4. Workplace Culture
Creating the right ‘culture’ for your office doesn’t mean hanging hammocks from the walls and ordering pizza for your workers. It means building an overall environment that reflects the goals and values of your company.
Creating a kick-ass work culture
Ensure work/life balance - We're bored of hearing it too, but it’s true. A strong culture drives success. But what does a strong work/life balance entail and why is it so important? One extensive, 11-year-long research project found that companies with performance-enhancing cultures increased their revenue by 495% over the research period on average. This is compared to an average increase of 166% for companies that did not.
This means that simply by valuing and empowering employees, companies can benefit from a whopping four-fold increase in their revenue. While it’s important to ensure your company is known for hard work and success, employees are more likely to uphold company values if they are content at work, and a great way to ensure this is to ensure a strong work-life balance.
Reward your clients AND your workers - Show both your customers and employees how much they are valued. Showing customers that they are important to you is vital, be it a birthday message or interacting with them on social media. However, it’s important to remember that it’s not just about customers. Whether it is a birthday gift, a voucher, or a fun night out, it is equally as important to show your workers how much they are valued when building a positive work environment.
The Marketing Envy team enjoying a fun night in!

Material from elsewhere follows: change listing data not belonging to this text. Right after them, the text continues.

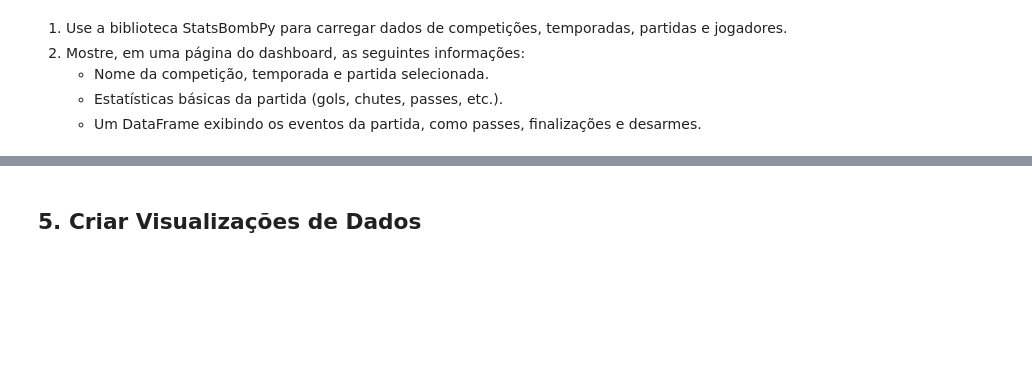
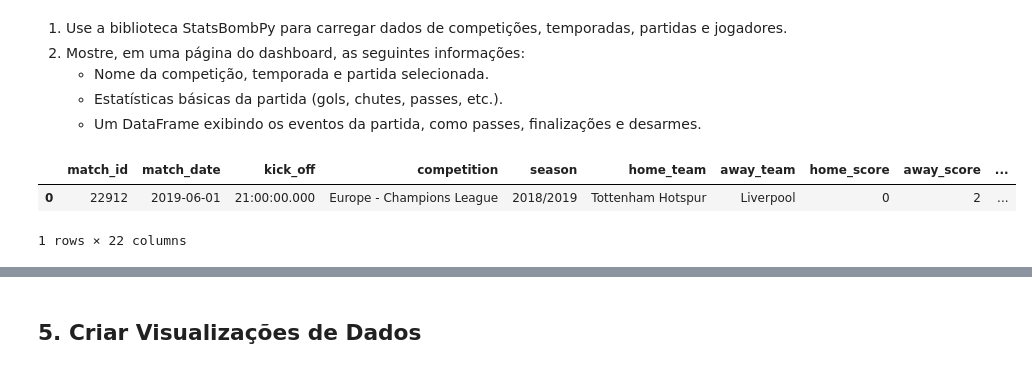
Before and after one commit to maik-junior/ATDR1, a Jupyter notebook: src/main.ipynb, the cells around one changed output, grey strips where cells are left out. Drawn from its saved outputs; the diff is of its cells as text; code cells hidden in the pictures; blank space fills up the shorter version.

```diff
--- a/src/main.ipynb
+++ b/src/main.ipynb
@@ -118,0 +97,6 @@ if __name__ == "__main__":
+# %%
+sb.matches(competition_id=16, season_id=4)
+# %% [output]
+|  | match_id | match_date | kick_off | competition | season | home_team | away_team | home_score | away_score | ... |
+| 0 | 22912 | 2019-06-01 | 21:00:00.000 | Europe - Champions League | 2018/2019 | Tottenham Hotspur | Liverpool | 0 | 2 | ... |
+1 rows × 22 columns
```
Also changed, not shown: parts of 25 cells of this notebook, 2 other files.
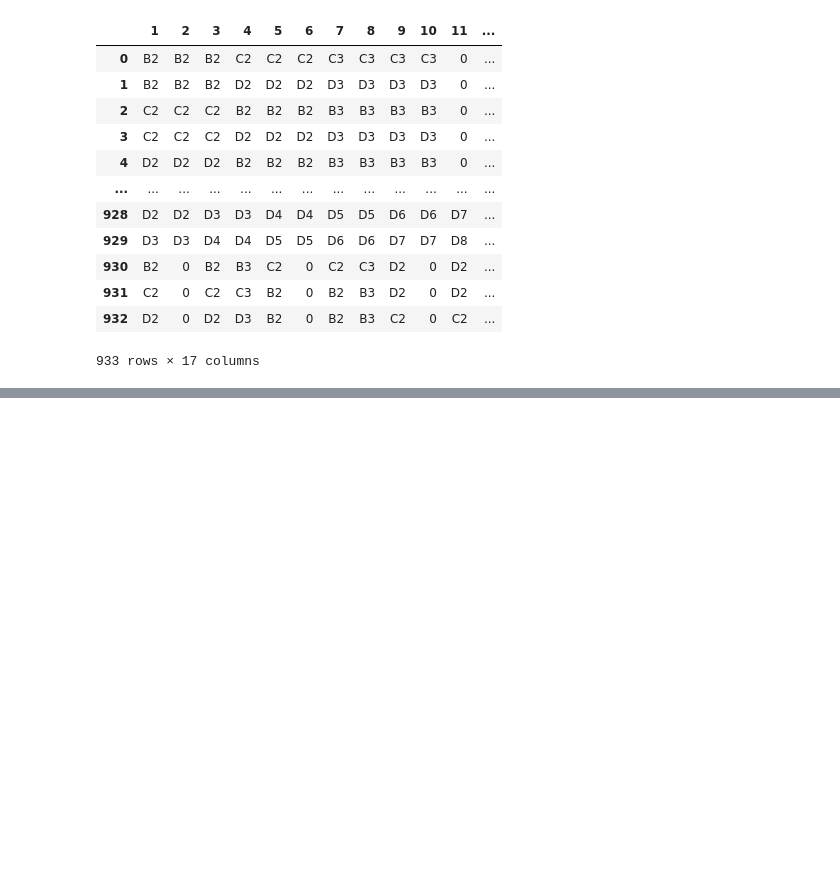
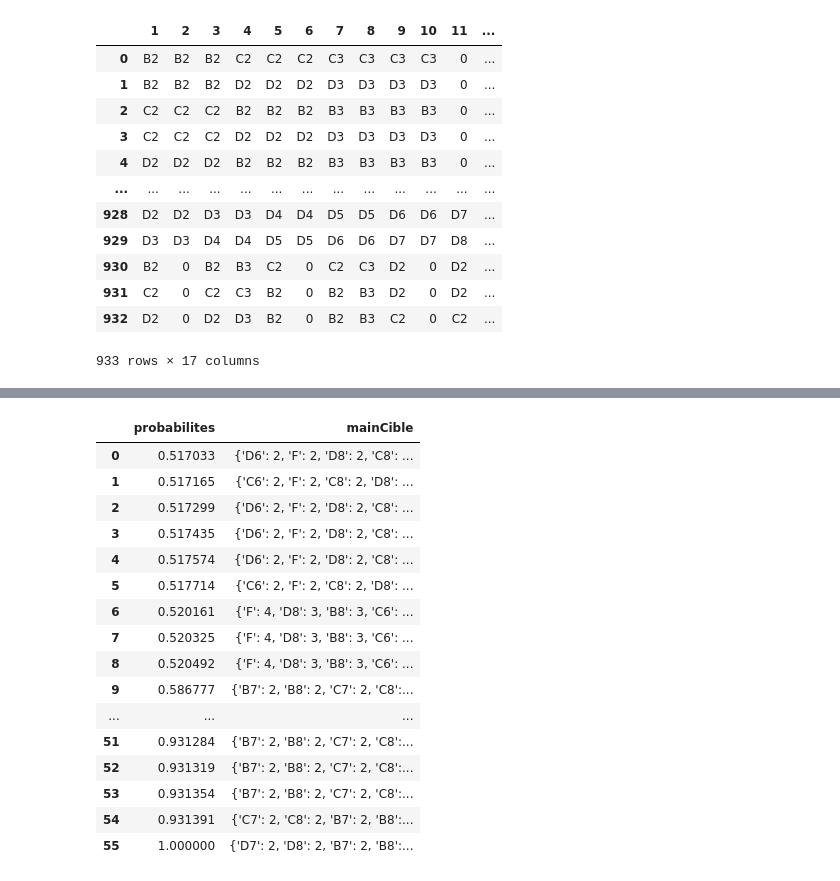
Before and after one commit to gerard-loic/sparrow, a Jupyter notebook: notebooks/generation-mains.ipynb, the cells around one changed output, grey strips where cells are left out. Cells and saved outputs as stored; diff of their text form; code cells hidden in the pictures; blank space fills up the shorter version.

```diff
--- a/notebooks/generation-mains.ipynb
+++ b/notebooks/generation-mains.ipynb
@@ -675,0 +850,20 @@ Tuile D6
+# %%
+stats
+# %% [output]
+|  | probabilites | mainCible |
+| 0 | 0.517033 | {'D6': 2, 'F': 2, 'D8': 2, 'C8': ... |
+| 1 | 0.517165 | {'C6': 2, 'F': 2, 'C8': 2, 'D8': ... |
+| 2 | 0.517299 | {'D6': 2, 'F': 2, 'D8': 2, 'C8': ... |
+| 3 | 0.517435 | {'D6': 2, 'F': 2, 'D8': 2, 'C8': ... |
+| 4 | 0.517574 | {'D6': 2, 'F': 2, 'D8': 2, 'C8': ... |
+| 5 | 0.517714 | {'C6': 2, 'F': 2, 'C8': 2, 'D8': ... |
+| 6 | 0.520161 | {'F': 4, 'D8': 3, 'B8': 3, 'C6': ... |
+| 7 | 0.520325 | {'F': 4, 'D8': 3, 'B8': 3, 'C6': ... |
+| 8 | 0.520492 | {'F': 4, 'D8': 3, 'B8': 3, 'C6': ... |
+| 9 | 0.586777 | {'B7': 2, 'B8': 2, 'C7': 2, 'C8':... |
+| ... | ... | ... |
+| 51 | 0.931284 | {'B7': 2, 'B8': 2, 'C7': 2, 'C8':... |
+| 52 | 0.931319 | {'B7': 2, 'B8': 2, 'C7': 2, 'C8':... |
+| 53 | 0.931354 | {'B7': 2, 'B8': 2, 'C7': 2, 'C8':... |
+| 54 | 0.931391 | {'C7': 2, 'C8': 2, 'B7': 2, 'B8':... |
+| 55 | 1.000000 | {'D7': 2, 'D8': 2, 'B7': 2, 'B8':... |
```
Also changed, not shown: parts of 5 cells of this notebook, 17 other files.
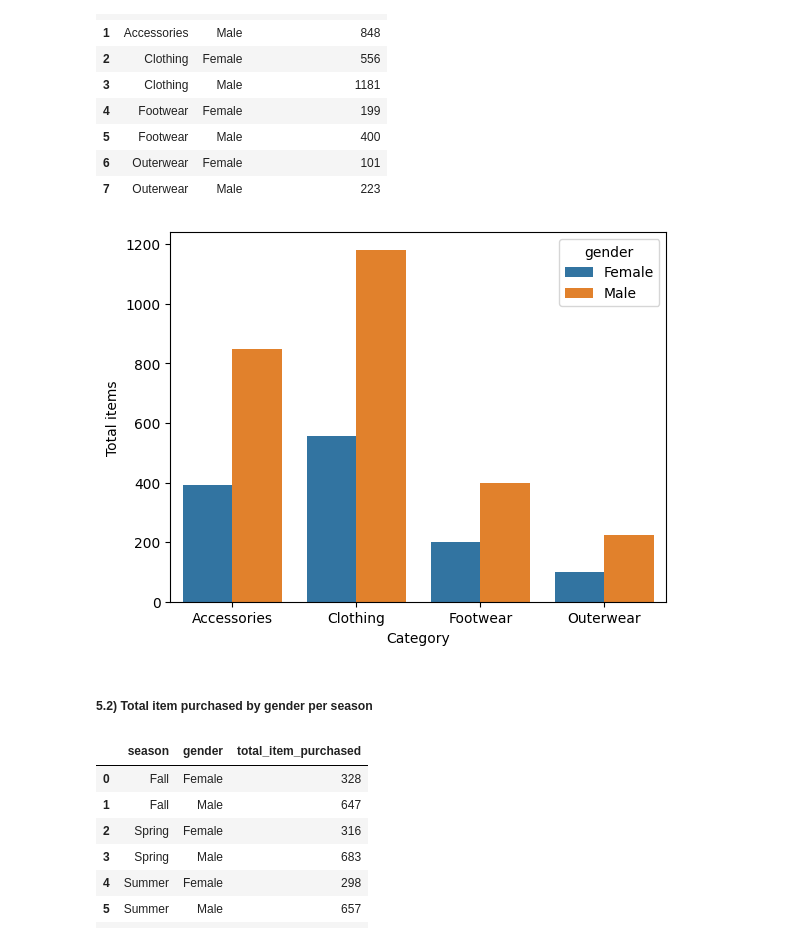
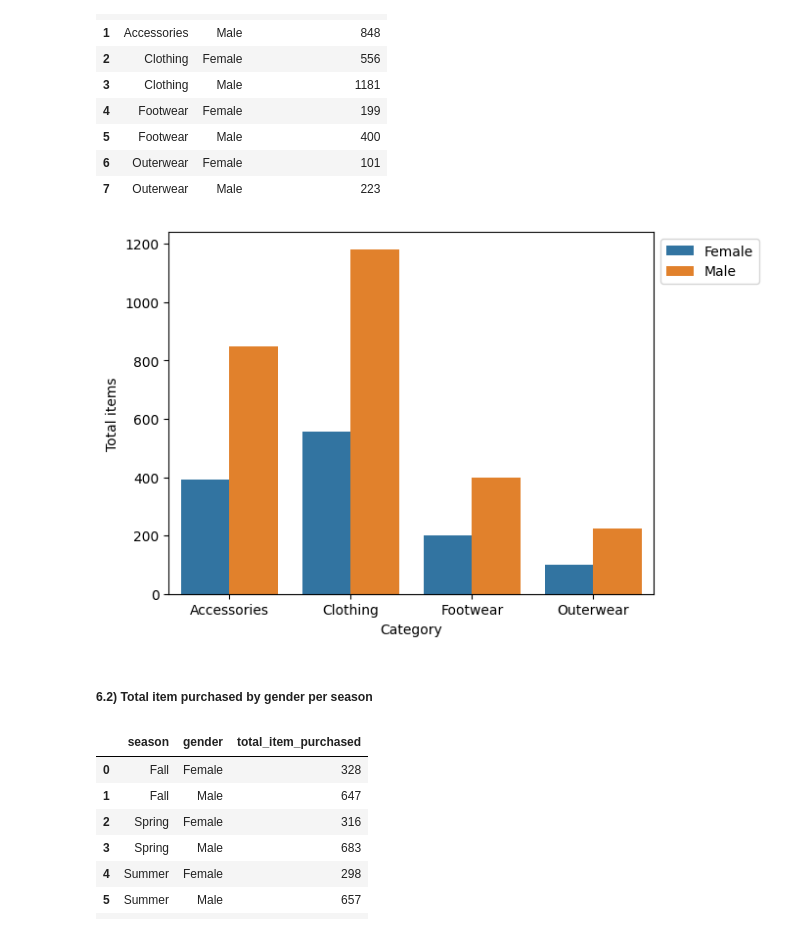
Before and after one commit to maryisabela15/Shopping_trends_project, a Jupyter notebook: shopping_code.ipynb, the cells around one changed output. Saved outputs shown, nothing was run; the diff lists cells and outputs as text; code cells hidden in the pictures.

```diff
--- a/shopping_code.ipynb
+++ b/shopping_code.ipynb
@@ -77,17 +140,19 @@ result
 | 6 | Outerwear | Female | 101 |
 | 7 | Outerwear | Male | 223 |
 # %%
-# Plot
-import seaborn as sns
+# Plot the query result into a bar chart
 
-sns.barplot(x = result['category'], y = result['total_item_purchased'], hue = result['gender'])
+sns.barplot(x = result['category'], y = result['total_item_purchased'],
+            hue = result['gender'])
 plt.ylabel('Total items')
 plt.xlabel('Category')
+plt.legend(loc='upper right', bbox_to_anchor=(1.23,1))
+
 plt.show()
 # %% [output]
-[figure, old version]
+[figure, new version]
 # %% [markdown]
-##### 5.2) Total item purchased by gender per season
+##### 6.2) Total item purchased by gender per season
 # %%
 query = '''
    SELECT DISTINCT season,
```
Also changed, not shown: parts of 56 cells of this notebook, 1 other file.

Do something truly “brand valuable”
A global study of more than 8,000 consumers across eight countries found that the vast majority supported companies with a purpose - 83% thought companies should only earn a profit if they also deliver a positive impact.
Google, PayPal, and Airbnb are all jumping on board community service and it’s a great way to show customers what you deem as important. For example, when AirBnB recently announced its employees could work from anywhere, the result was its careers page was viewed a whopping 800,000 times - Imagine that! It’s clear that people have their values, and that they want to work for companies that have similar ones. If your values are clear and ‘good’, you will attract and retain the right people.
So… What is the right time to deal with your startup's core values? On Day One of course!
Your business doesn’t start and end with the product. Take the time from day one to define your brand position, personality, and purpose. This process will help you to determine your startup's values and once they have been decided, you have laid the groundwork for deciding who you are, which clients you work with, and your overall workplace culture. It may take time and effort, but creating core values is truly priceless.
Now you can move on to the next item on your never-ending list… May we suggest getting in touch with Marketing Envy for more expert startup wisdom and guidance as a good place to start.